(YOUR TASK)
Gather every line in the records below that contains the word "const".

(THE DATA)

====

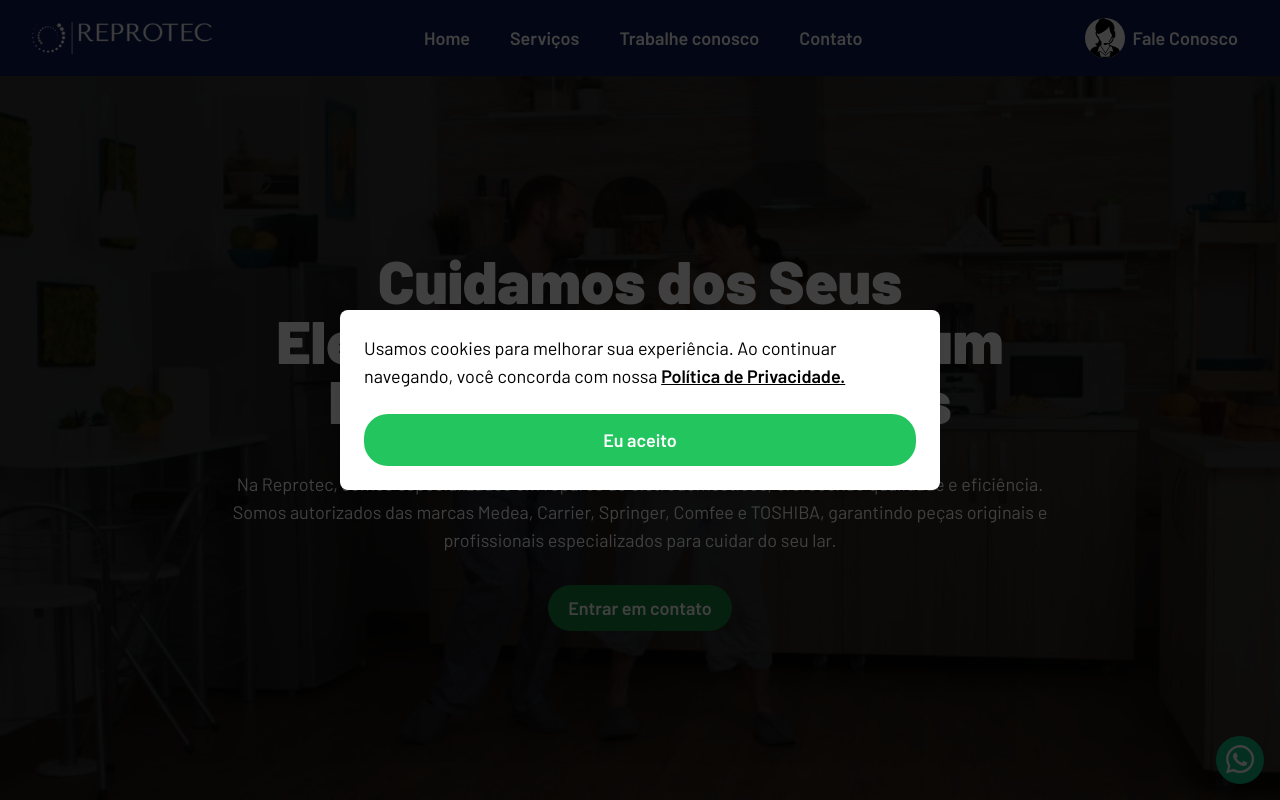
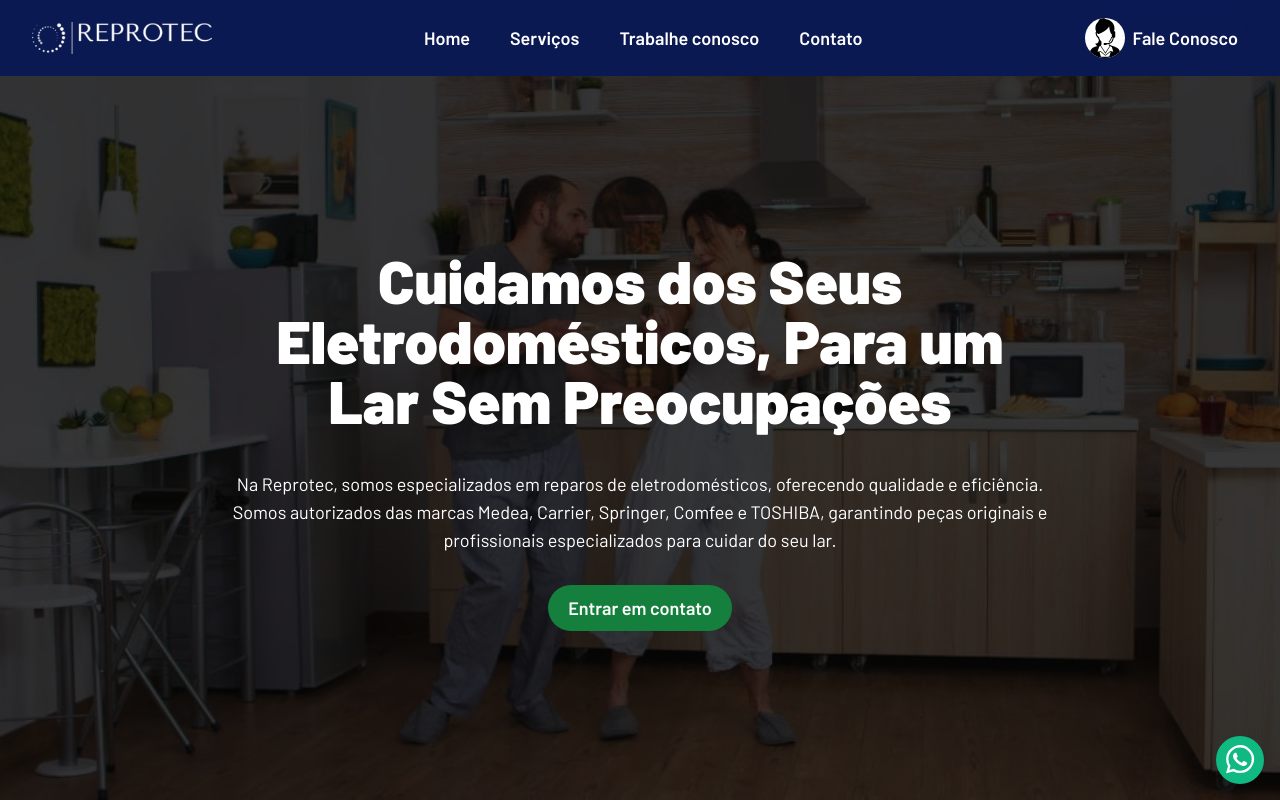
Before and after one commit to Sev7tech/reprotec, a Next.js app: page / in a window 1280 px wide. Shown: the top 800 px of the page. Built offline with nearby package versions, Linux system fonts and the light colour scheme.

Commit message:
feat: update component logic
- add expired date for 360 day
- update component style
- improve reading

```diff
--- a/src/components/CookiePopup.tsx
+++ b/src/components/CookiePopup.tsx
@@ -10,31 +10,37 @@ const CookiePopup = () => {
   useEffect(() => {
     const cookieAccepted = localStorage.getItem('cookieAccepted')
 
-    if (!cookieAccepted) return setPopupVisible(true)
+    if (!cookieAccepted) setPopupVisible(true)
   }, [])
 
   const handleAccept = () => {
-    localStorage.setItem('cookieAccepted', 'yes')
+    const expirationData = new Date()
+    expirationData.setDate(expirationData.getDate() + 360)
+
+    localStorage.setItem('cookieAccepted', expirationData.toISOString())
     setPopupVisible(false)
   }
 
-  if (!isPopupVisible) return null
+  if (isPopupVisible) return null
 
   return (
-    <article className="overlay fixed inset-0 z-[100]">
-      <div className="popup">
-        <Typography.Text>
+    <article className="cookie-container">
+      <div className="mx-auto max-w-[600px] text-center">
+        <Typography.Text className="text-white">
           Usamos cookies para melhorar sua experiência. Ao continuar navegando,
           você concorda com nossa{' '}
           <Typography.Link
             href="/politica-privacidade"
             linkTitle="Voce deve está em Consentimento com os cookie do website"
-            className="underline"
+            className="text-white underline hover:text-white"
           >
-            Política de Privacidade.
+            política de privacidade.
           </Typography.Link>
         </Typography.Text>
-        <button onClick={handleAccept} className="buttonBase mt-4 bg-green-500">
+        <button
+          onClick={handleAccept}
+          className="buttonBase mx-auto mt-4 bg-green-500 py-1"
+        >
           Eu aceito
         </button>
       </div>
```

====

(REPLY)
@@ -10,31 +10,37 @@ const CookiePopup = () => {
     const cookieAccepted = localStorage.getItem('cookieAccepted')
   const handleAccept = () => {
+    const expirationData = new Date()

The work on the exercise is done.